Have you read

Chatterbox: Blab About Books

The Ultimate CB Book Log
Have you read...

Have you read a book recently?

Enter its name here. This is the 2017 Ultimate CB Book Log. Well, technically starting in 2016, but who cares?

This is a place for us to keep a huge, giant log of books, both for ourselves, and also so other CBers can see what we're reading. Everytime you finish a book--whether you've read it or not--put its name and author here. You don't have to talk about it or anything...you just type in its title. We can discuss books here if you want, but it's not required.

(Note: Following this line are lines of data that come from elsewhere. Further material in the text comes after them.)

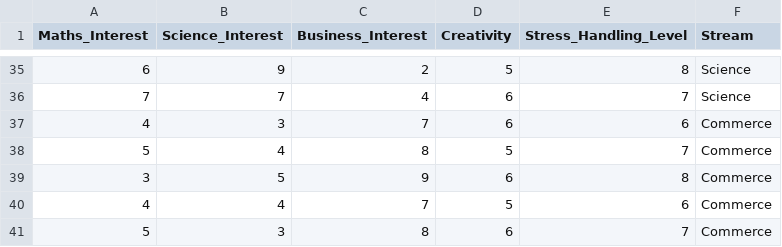
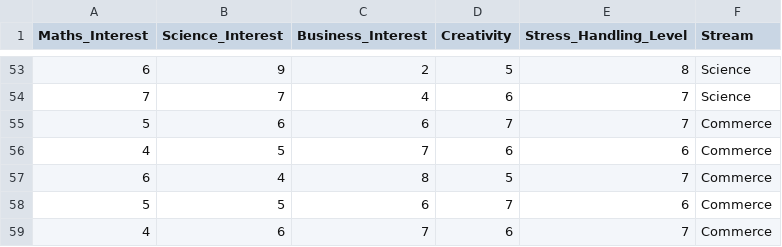
Before and after one commit to Hrithick-Kumar/MargdarshakAi, a CSV file: Preference.csv, drawn as a sheet; only a part is shown, gaps mark what is left out; the diff covers the shown part only.

```diff
--- a/Preference.csv
+++ b/Preference.csv
@@ -36,6 +54,6 @@ Maths_Interest,Science_Interest,Business_Interest,Creativity,Stress_Handling_Lev
 7,7,4,6,7,Science
-4,3,7,6,6,Commerce
-5,4,8,5,7,Commerce
-3,5,9,6,8,Commerce
-4,4,7,5,6,Commerce
-5,3,8,6,7,Commerce
+5,6,6,7,7,Commerce
+4,5,7,6,6,Commerce
+6,4,8,5,7,Commerce
+5,5,6,7,6,Commerce
+4,6,7,6,7,Commerce
```
Also changed, not shown: 20 added rows, 2 removed rows and 35 edited cells elsewhere in this file.
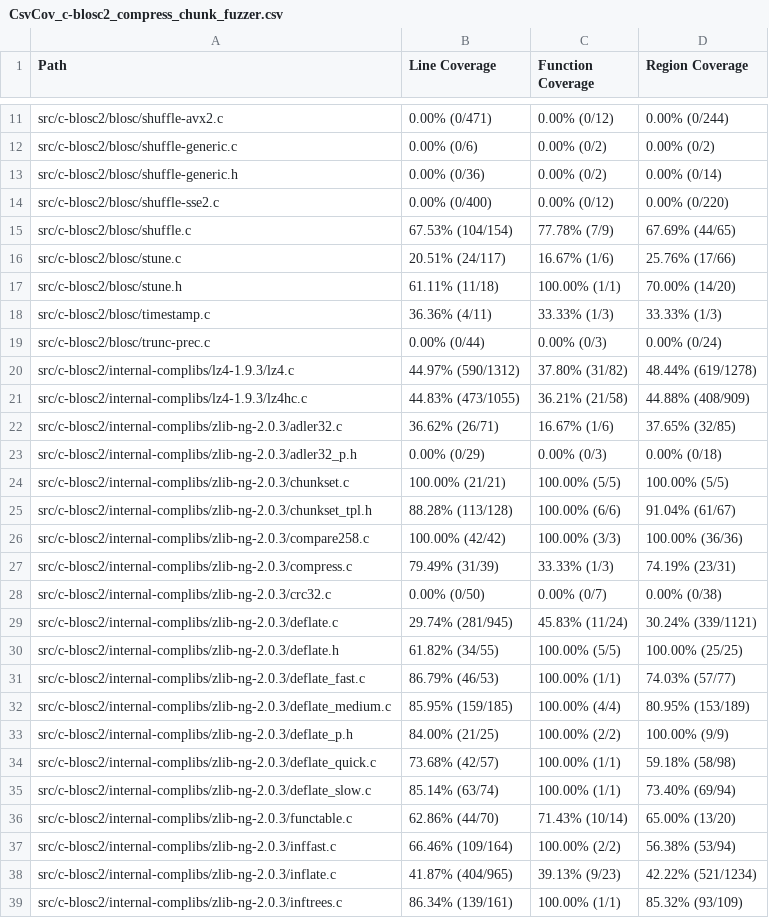
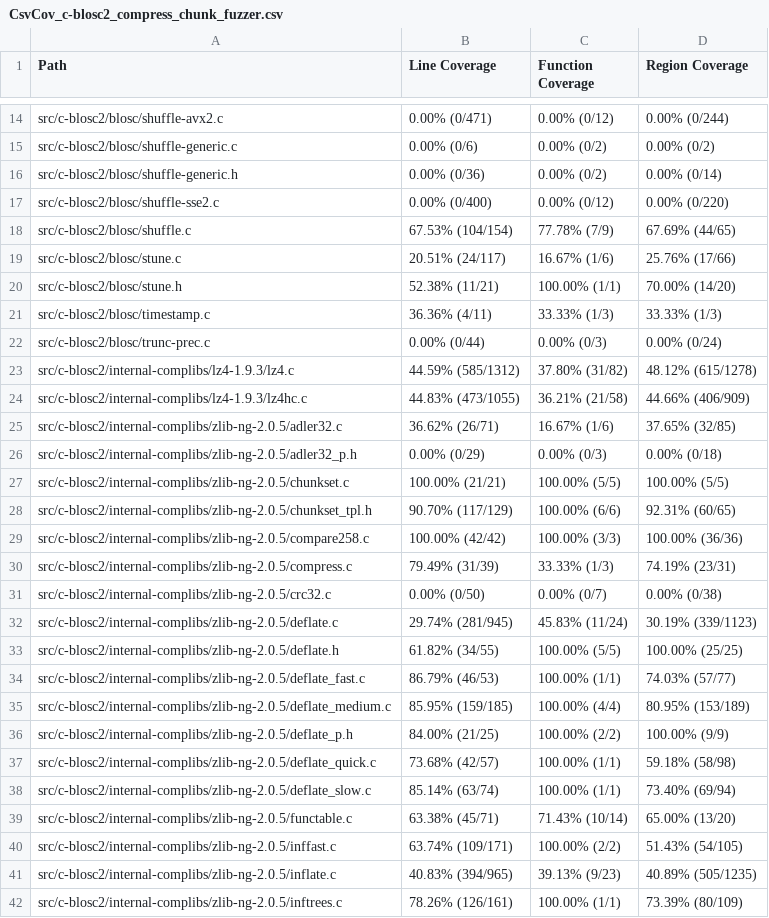
Before and after one commit to workerTmp/Nliossa_2, a CSV file: myWeb/CsvCov_c-blosc2_compress_chunk_fuzzer.csv, drawn as a sheet; only a part is shown, gaps mark what is left out; the diff covers the shown part only.

```diff
--- a/myWeb/CsvCov_c-blosc2_compress_chunk_fuzzer.csv
+++ b/myWeb/CsvCov_c-blosc2_compress_chunk_fuzzer.csv
@@ -16,24 +19,24 @@ src/c-blosc2/blosc/shuffle.c,67.53% (104/154),77.78% (7/9),67.69% (44/65)
 src/c-blosc2/blosc/stune.c,20.51% (24/117),16.67% (1/6),25.76% (17/66)
-src/c-blosc2/blosc/stune.h,61.11% (11/18),100.00% (1/1),70.00% (14/20)
+src/c-blosc2/blosc/stune.h,52.38% (11/21),100.00% (1/1),70.00% (14/20)
 src/c-blosc2/blosc/timestamp.c,36.36% (4/11),33.33% (1/3),33.33% (1/3)
 src/c-blosc2/blosc/trunc-prec.c,0.00% (0/44),0.00% (0/3),0.00% (0/24)
-src/c-blosc2/internal-complibs/lz4-1.9.3/lz4.c,44.97% (590/1312),37.80% (31/82),48.44% (619/1278)
-src/c-blosc2/internal-complibs/lz4-1.9.3/lz4hc.c,44.83% (473/1055),36.21% (21/58),44.88% (408/909)
-src/c-blosc2/internal-complibs/zlib-ng-2.0.3/adler32.c,36.62% (26/71),16.67% (1/6),37.65% (32/85)
-src/c-blosc2/internal-complibs/zlib-ng-2.0.3/adler32_p.h,0.00% (0/29),0.00% (0/3),0.00% (0/18)
-src/c-blosc2/internal-complibs/zlib-ng-2.0.3/chunkset.c,100.00% (21/21),100.00% (5/5),100.00% (5/5)
-src/c-blosc2/internal-complibs/zlib-ng-2.0.3/chunkset_tpl.h,88.28% (113/128),100.00% (6/6),91.04% (61/67)
-src/c-blosc2/internal-complibs/zlib-ng-2.0.3/compare258.c,100.00% (42/42),100.00% (3/3),100.00% (36/36)
-src/c-blosc2/internal-complibs/zlib-ng-2.0.3/compress.c,79.49% (31/39),33.33% (1/3),74.19% (23/31)
-src/c-blosc2/internal-complibs/zlib-ng-2.0.3/crc32.c,0.00% (0/50),0.00% (0/7),0.00% (0/38)
-src/c-blosc2/internal-complibs/zlib-ng-2.0.3/deflate.c,29.74% (281/945),45.83% (11/24),30.24% (339/1121)
-src/c-blosc2/internal-complibs/zlib-ng-2.0.3/deflate.h,61.82% (34/55),100.00% (5/5),100.00% (25/25)
-src/c-blosc2/internal-complibs/zlib-ng-2.0.3/deflate_fast.c,86.79% (46/53),100.00% (1/1),74.03% (57/77)
-src/c-blosc2/internal-complibs/zlib-ng-2.0.3/deflate_medium.c,85.95% (159/185),100.00% (4/4),80.95% (153/189)
-src/c-blosc2/internal-complibs/zlib-ng-2.0.3/deflate_p.h,84.00% (21/25),100.00% (2/2),100.00% (9/9)
-src/c-blosc2/internal-complibs/zlib-ng-2.0.3/deflate_quick.c,73.68% (42/57),100.00% (1/1),59.18% (58/98)
-src/c-blosc2/internal-complibs/zlib-ng-2.0.3/deflate_slow.c,85.14% (63/74),100.00% (1/1),73.40% (69/94)
-src/c-blosc2/internal-complibs/zlib-ng-2.0.3/functable.c,62.86% (44/70),71.43% (10/14),65.00% (13/20)
-src/c-blosc2/internal-complibs/zlib-ng-2.0.3/inffast.c,66.46% (109/164),100.00% (2/2),56.38% (53/94)
-src/c-blosc2/internal-complibs/zlib-ng-2.0.3/inflate.c,41.87% (404/965),39.13% (9/23),42.22% (521/1234)
-src/c-blosc2/internal-complibs/zlib-ng-2.0.3/inftrees.c,86.34% (139/161),100.00% (1/1),85.32% (93/109)
+src/c-blosc2/internal-complibs/lz4-1.9.3/lz4.c,44.59% (585/1312),37.80% (31/82),48.12% (615/1278)
+src/c-blosc2/internal-complibs/lz4-1.9.3/lz4hc.c,44.83% (473/1055),36.21% (21/58),44.66% (406/909)
+src/c-blosc2/internal-complibs/zlib-ng-2.0.5/adler32.c,36.62% (26/71),16.67% (1/6),37.65% (32/85)
+src/c-blosc2/internal-complibs/zlib-ng-2.0.5/adler32_p.h,0.00% (0/29),0.00% (0/3),0.00% (0/18)
+src/c-blosc2/internal-complibs/zlib-ng-2.0.5/chunkset.c,100.00% (21/21),100.00% (5/5),100.00% (5/5)
+src/c-blosc2/internal-complibs/zlib-ng-2.0.5/chunkset_tpl.h,90.70% (117/129),100.00% (6/6),92.31% (60/65)
+src/c-blosc2/internal-complibs/zlib-ng-2.0.5/compare258.c,100.00% (42/42),100.00% (3/3),100.00% (36/36)
+src/c-blosc2/internal-complibs/zlib-ng-2.0.5/compress.c,79.49% (31/39),33.33% (1/3),74.19% (23/31)
+src/c-blosc2/internal-complibs/zlib-ng-2.0.5/crc32.c,0.00% (0/50),0.00% (0/7),0.00% (0/38)
+src/c-blosc2/internal-complibs/zlib-ng-2.0.5/deflate.c,29.74% (281/945),45.83% (11/24),30.19% (339/1123)
+src/c-blosc2/internal-complibs/zlib-ng-2.0.5/deflate.h,61.82% (34/55),100.00% (5/5),100.00% (25/25)
+src/c-blosc2/internal-complibs/zlib-ng-2.0.5/deflate_fast.c,86.79% (46/53),100.00% (1/1),74.03% (57/77)
+src/c-blosc2/internal-complibs/zlib-ng-2.0.5/deflate_medium.c,85.95% (159/185),100.00% (4/4),80.95% (153/189)
+src/c-blosc2/internal-complibs/zlib-ng-2.0.5/deflate_p.h,84.00% (21/25),100.00% (2/2),100.00% (9/9)
+src/c-blosc2/internal-complibs/zlib-ng-2.0.5/deflate_quick.c,73.68% (42/57),100.00% (1/1),59.18% (58/98)
+src/c-blosc2/internal-complibs/zlib-ng-2.0.5/deflate_slow.c,85.14% (63/74),100.00% (1/1),73.40% (69/94)
+src/c-blosc2/internal-complibs/zlib-ng-2.0.5/functable.c,63.38% (45/71),71.43% (10/14),65.00% (13/20)
+src/c-blosc2/internal-complibs/zlib-ng-2.0.5/inffast.c,63.74% (109/171),100.00% (2/2),51.43% (54/105)
+src/c-blosc2/internal-complibs/zlib-ng-2.0.5/inflate.c,40.83% (394/965),39.13% (9/23),40.89% (505/1235)
+src/c-blosc2/internal-complibs/zlib-ng-2.0.5/inftrees.c,78.26% (126/161),100.00% (1/1),73.39% (80/109)
```
Also changed, not shown: 13 added rows, 1 removed row and 21 edited cells elsewhere in this file, 2 other files.
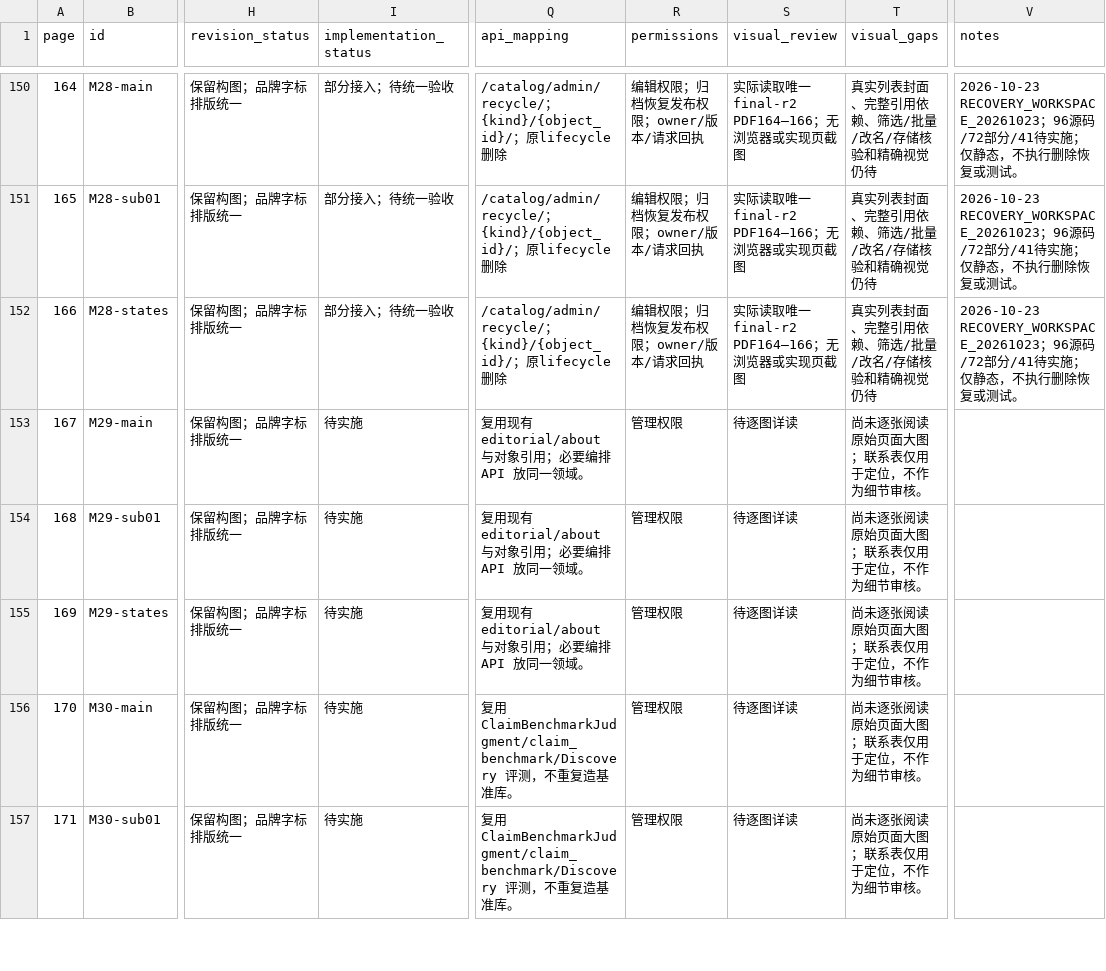
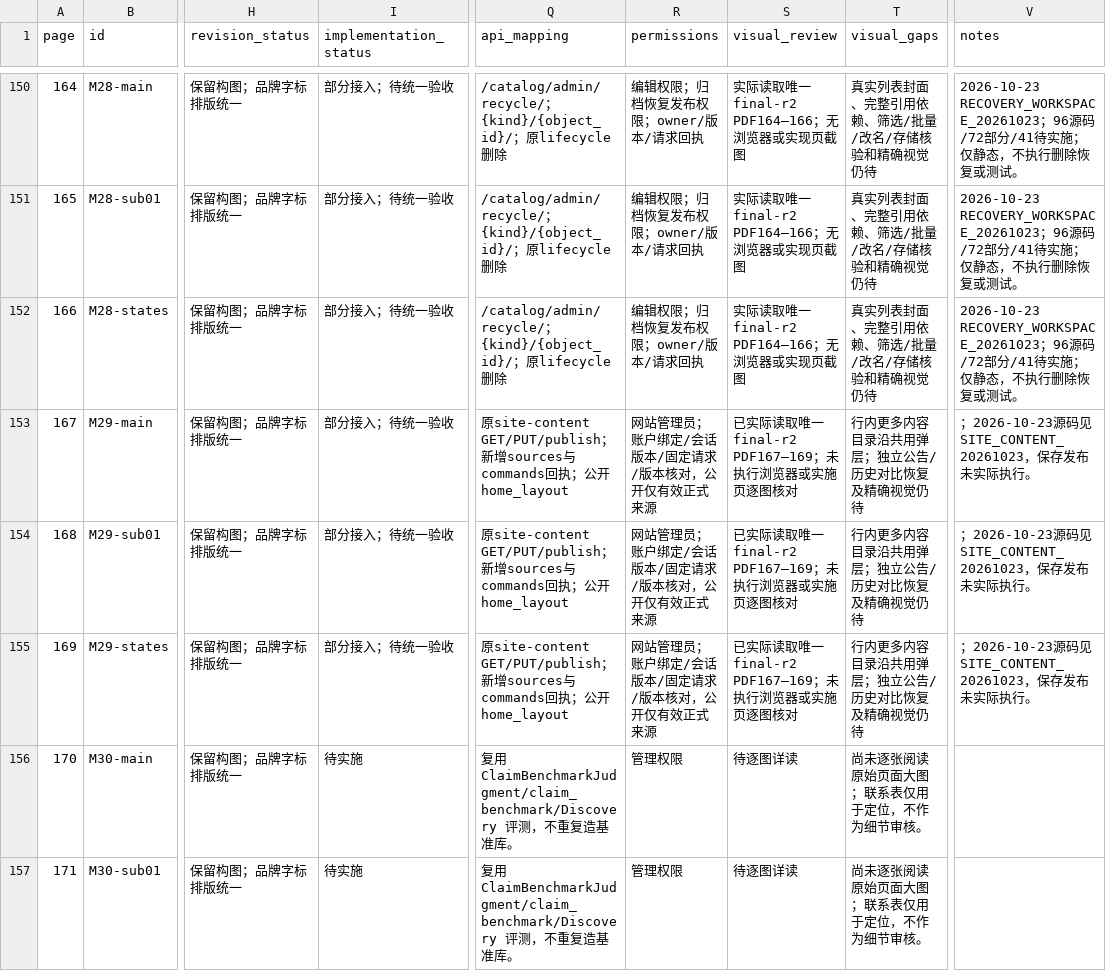
Before and after one commit to WinstonMo0807/social-theory-library, a CSV file: docs/stl4/ATLAS_INDEX.csv, drawn as a sheet; only a part is shown, gaps mark what is left out; the diff names each change by its address in the sheet, - before the commit and + after, or states it on an @@ line.

```diff
--- a/docs/stl4/ATLAS_INDEX.csv
+++ b/docs/stl4/ATLAS_INDEX.csv
-I153:I155 (implementation_status): 待实施
+I153:I155 (implementation_status): 部分接入；待统一验收
-Q153:Q155 (api_mapping): 复用现有 editorial/about 与对象引用；必要编排 API 放同一领域。
+Q153:Q155 (api_mapping): 原site-content GET/PUT/publish；新增sources与commands回执；公开home_layout
-R153:R155 (permissions): 管理权限
+R153:R155 (permissions): 网站管理员；账户绑定/会话版本/固定请求/版本核对，公开仅有效正式来源
-S153:S155 (visual_review): 待逐图详读
+S153:S155 (visual_review): 已实际读取唯一final-r2 PDF167–169；未执行浏览器或实施页逐图核对
-T153:T155 (visual_gaps): 尚未逐张阅读原始页面大图；联系表仅用于定位，不作为细节审核。
+T153:T155 (visual_gaps): 行内更多内容目录沿共用弹层；独立公告/历史对比恢复及精确视觉仍待
-V153:V155 (notes): (empty)
+V153:V155 (notes): ；2026-10-23源码见SITE_CONTENT_20261023，保存发布未实际执行。
```
Also changed, not shown: 33 other files.
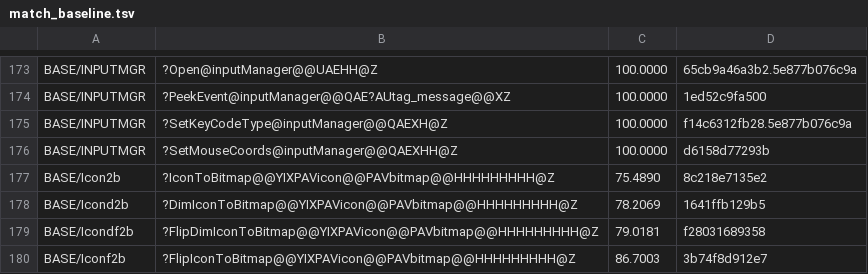
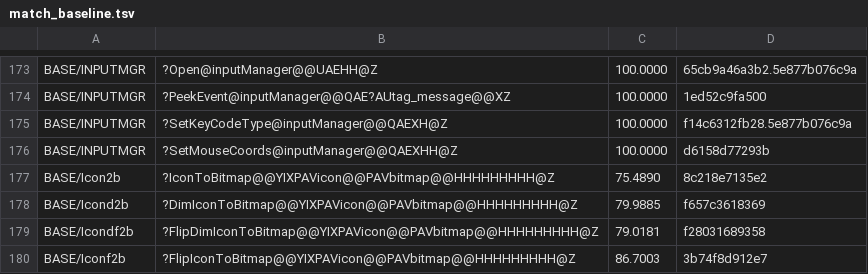
Before and after one commit to sushi-shi/homm2-decomp, a TSV file: config/match_baseline.tsv, drawn as a sheet; only a part is shown, gaps mark what is left out.

Commit message:
match: recover DimIconToBitmap clip predicates

```diff
--- a/config/match_baseline.tsv
+++ b/config/match_baseline.tsv
@@ -177,3 +177,3 @@ BASE/INPUTMGR	?SetMouseCoords@inputManager@@QAEXHH@Z	100.0000	d6158d77293b
 BASE/Icon2b	?IconToBitmap@@YIXPAVicon@@PAVbitmap@@HHHHHHHHH@Z	75.4890	8c218e7135e2
-BASE/Icond2b	?DimIconToBitmap@@YIXPAVicon@@PAVbitmap@@HHHHHHHHH@Z	78.2069	1641ffb129b5
+BASE/Icond2b	?DimIconToBitmap@@YIXPAVicon@@PAVbitmap@@HHHHHHHHH@Z	79.9885	f657c3618369
 BASE/Icondf2b	?FlipDimIconToBitmap@@YIXPAVicon@@PAVbitmap@@HHHHHHHHH@Z	79.0181	f28031689358
```
Also changed, not shown: 1 other file.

Have fun! 


I think this is a great idea, Owlgirl! 


submitted by Owlgirl, age 13, Texas
(December 27, 2016 - 12:29 pm)

Jane Eyre by Charlotte Brontë.

submitted by Viola?, age Secret, Secret
(December 13, 2018 - 10:03 pm)

Wow, can’t believe this thread is still going strong!! I posted it in 2016!! I’m kinda proud hehe...go bookworms! 

Since 2018 started, I’ve actualy kept a book log on a Google Doc. I haven’t read a whole lot since the school year started, only 9 books (which actually can be considered a lot I guess) but I read a LOT in the summer. I’ve read *checks doc* holy cow, 73 books! Mostly YA/teen, some non fiction and adult. Like ten of them were re reads for a book competitive club thing I was in during 8th grade. 

Umm.....I mean I could paste it all here I guess haha...you know what I think I will do that. Prepare urself *dramatic music* 

submitted by Owlgirl, age 15, Texas
(December 21, 2018 - 10:11 pm)

Alright, here are 62 of the 73 books I've read! (i excluded some i was re-reading for the competing book club).

PART ONE: JANUARY-MAY 2018. bold=especially loved it


Night by Elie Wiesel 

First They Killed My Father by Loung Ung (read for extra credit, another incredibly heartbreaking memoir about genocide, this one in Cambodia)

How Not to Be Popular by Jennifer Ziegler

Tiger Lily by Jodi Lynn Anderson

Wires & Nerve Vol 2: Gone Rogue by Marissa Meyer

The Upside of Unrequited by Becky Albertalli

The Poet X by Elizabeth Acevedo

Ready Player One by Ernest Cline

Love, Hate & Other Filters by Samira Ahmed

Fahrenheit 451 by Ray Bradbury

The Glass Spare by Lauren deStefano

It's Not Like It's a Secret by Misa Sugiura

The Hate U Give by Angie Thomas

The Trials of Apollo: The Dark Prophecy

The Trials of Apollo: The Burning Maze

Leah on the Offbeat by Becky Ablertalli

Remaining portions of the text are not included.